» WHAT THIS TASK INVOLVES: Set down exactly the lines below between the line holding "Before and after one commit to jh3399/sea-of-the-pen, a" and the line holding "minCarveRadius 0.12 라는", inclusive; no other line belongs in the answer.

[Start of section]

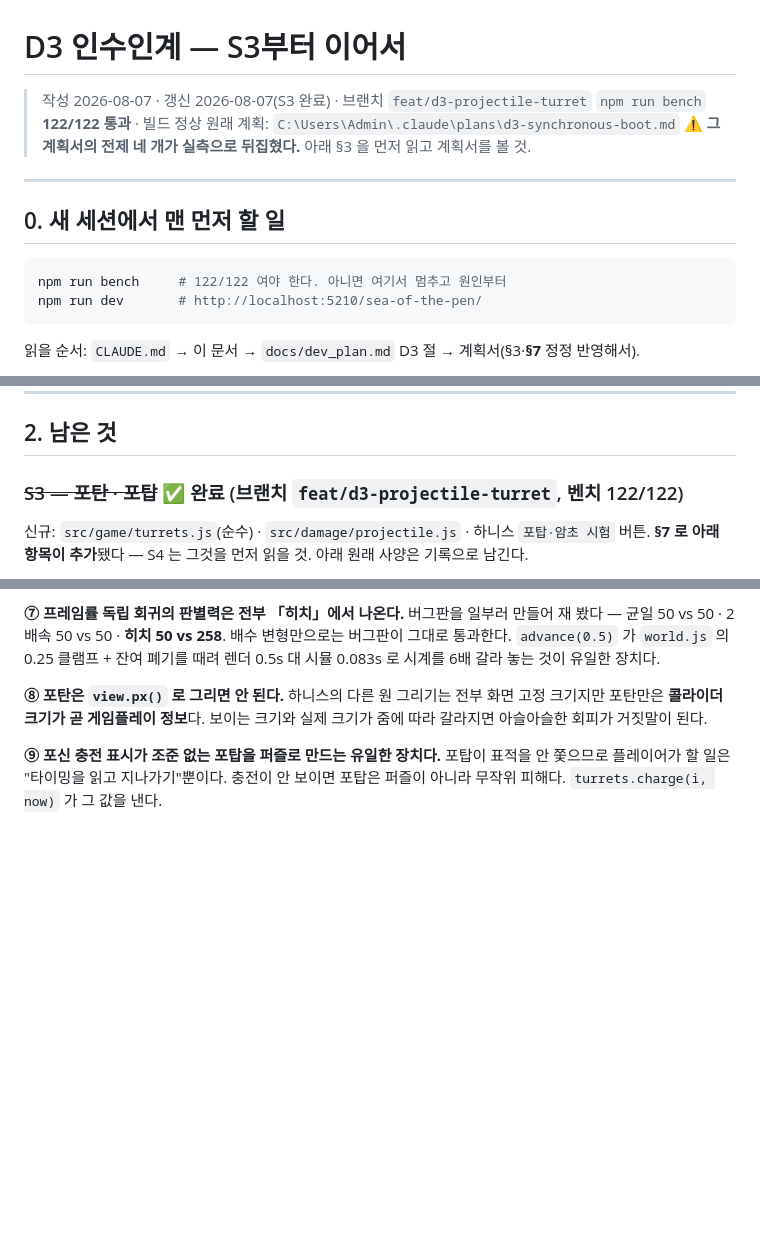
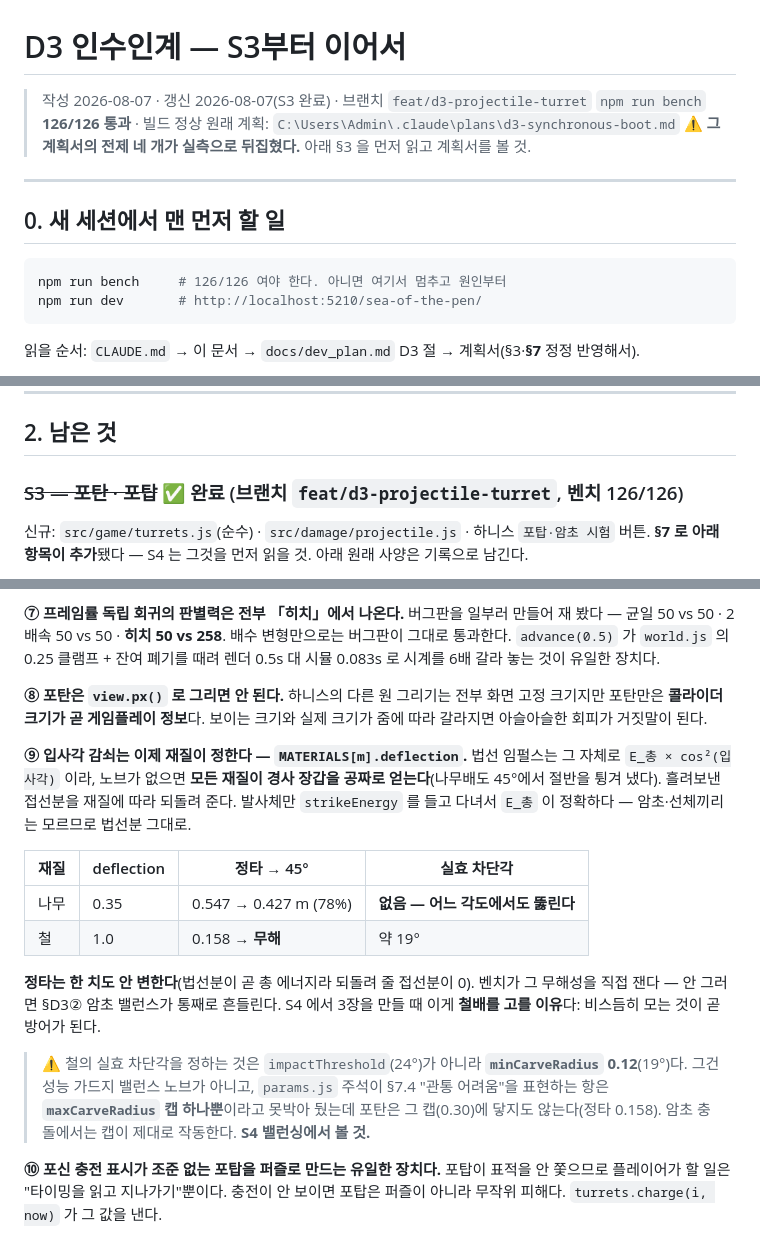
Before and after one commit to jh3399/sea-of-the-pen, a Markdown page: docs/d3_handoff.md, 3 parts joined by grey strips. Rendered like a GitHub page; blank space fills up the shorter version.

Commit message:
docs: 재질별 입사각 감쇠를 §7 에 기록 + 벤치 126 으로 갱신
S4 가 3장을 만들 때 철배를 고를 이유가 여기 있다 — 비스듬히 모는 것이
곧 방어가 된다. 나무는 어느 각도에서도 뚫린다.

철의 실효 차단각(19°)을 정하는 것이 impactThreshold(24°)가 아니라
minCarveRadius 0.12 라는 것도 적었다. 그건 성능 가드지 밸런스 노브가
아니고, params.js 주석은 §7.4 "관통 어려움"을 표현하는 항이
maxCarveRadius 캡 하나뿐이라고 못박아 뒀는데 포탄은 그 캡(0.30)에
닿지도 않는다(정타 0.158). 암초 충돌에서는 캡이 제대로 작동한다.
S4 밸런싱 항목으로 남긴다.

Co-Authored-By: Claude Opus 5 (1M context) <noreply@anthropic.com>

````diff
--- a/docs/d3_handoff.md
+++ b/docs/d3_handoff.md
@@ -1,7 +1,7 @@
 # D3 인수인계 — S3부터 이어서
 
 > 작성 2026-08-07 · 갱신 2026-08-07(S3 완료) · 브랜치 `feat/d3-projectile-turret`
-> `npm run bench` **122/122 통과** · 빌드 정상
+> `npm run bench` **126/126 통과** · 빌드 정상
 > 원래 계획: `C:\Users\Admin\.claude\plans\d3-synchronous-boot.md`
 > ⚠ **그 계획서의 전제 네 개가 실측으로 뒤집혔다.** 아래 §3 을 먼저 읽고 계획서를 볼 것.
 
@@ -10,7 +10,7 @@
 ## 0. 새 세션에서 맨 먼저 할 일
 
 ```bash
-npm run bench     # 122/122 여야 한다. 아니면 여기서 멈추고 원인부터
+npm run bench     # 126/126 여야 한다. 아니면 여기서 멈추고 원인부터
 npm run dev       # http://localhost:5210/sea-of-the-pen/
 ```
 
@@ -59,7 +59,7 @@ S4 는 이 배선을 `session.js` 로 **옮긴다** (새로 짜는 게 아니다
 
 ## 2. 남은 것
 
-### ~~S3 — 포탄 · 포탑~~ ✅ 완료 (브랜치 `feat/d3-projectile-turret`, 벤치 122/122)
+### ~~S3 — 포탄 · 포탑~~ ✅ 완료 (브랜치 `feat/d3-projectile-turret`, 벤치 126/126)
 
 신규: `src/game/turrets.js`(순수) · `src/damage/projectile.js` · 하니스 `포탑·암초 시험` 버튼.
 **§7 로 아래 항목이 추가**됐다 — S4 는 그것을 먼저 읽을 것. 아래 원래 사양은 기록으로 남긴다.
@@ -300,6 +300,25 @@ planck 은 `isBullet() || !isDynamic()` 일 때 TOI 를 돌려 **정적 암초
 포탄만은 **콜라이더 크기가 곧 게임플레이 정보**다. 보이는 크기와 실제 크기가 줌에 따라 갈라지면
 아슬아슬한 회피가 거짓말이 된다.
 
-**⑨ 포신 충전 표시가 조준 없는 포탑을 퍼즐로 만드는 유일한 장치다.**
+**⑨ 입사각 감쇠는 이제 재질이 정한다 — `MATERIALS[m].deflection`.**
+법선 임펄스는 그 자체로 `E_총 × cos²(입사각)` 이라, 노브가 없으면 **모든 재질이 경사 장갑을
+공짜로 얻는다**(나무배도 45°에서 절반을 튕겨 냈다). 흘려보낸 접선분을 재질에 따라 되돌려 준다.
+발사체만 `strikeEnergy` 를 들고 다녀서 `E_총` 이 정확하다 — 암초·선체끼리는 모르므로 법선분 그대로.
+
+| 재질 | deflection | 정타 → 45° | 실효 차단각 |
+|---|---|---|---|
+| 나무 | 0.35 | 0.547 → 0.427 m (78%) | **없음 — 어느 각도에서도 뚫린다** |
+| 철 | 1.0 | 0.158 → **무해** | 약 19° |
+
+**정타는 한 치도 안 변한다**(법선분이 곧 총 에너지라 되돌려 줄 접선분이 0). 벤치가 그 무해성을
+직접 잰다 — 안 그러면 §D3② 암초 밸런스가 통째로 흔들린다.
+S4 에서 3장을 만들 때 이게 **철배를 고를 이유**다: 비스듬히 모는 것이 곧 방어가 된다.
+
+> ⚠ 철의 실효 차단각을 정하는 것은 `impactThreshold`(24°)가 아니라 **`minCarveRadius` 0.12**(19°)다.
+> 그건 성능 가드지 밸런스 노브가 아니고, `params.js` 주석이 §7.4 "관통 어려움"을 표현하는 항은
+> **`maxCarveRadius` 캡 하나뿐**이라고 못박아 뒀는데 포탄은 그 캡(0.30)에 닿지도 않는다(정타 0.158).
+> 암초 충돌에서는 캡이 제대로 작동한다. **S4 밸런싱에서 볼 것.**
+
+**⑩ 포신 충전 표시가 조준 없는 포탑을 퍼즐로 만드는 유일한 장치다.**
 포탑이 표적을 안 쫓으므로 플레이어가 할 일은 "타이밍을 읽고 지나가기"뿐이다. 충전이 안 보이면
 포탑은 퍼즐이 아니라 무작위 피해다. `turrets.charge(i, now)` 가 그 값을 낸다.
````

[End of section]
[Start of section]

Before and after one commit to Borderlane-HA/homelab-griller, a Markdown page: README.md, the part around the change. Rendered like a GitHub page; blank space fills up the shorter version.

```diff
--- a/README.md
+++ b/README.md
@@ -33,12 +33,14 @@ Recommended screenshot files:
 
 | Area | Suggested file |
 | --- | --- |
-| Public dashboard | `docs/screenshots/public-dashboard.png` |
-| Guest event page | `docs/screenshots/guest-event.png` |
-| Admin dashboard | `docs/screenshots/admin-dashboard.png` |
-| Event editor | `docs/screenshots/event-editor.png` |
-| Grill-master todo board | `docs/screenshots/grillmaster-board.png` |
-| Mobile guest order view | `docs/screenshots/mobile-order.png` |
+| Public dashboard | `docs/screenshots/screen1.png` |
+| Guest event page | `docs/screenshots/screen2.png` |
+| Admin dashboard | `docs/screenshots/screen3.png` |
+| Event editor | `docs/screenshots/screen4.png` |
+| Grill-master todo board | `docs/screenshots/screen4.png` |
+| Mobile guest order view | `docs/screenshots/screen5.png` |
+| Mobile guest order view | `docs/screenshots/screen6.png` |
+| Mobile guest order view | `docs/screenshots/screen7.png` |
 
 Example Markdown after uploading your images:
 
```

[End of section]

» RESULT:
Before and after one commit to jh3399/sea-of-the-pen, a Markdown page: docs/d3_handoff.md, 3 parts joined by grey strips. Rendered like a GitHub page; blank space fills up the shorter version.

Commit message:
docs: 재질별 입사각 감쇠를 §7 에 기록 + 벤치 126 으로 갱신
S4 가 3장을 만들 때 철배를 고를 이유가 여기 있다 — 비스듬히 모는 것이
곧 방어가 된다. 나무는 어느 각도에서도 뚫린다.

철의 실효 차단각(19°)을 정하는 것이 impactThreshold(24°)가 아니라
minCarveRadius 0.12 라는 것도 적었다. 그건 성능 가드지 밸런스 노브가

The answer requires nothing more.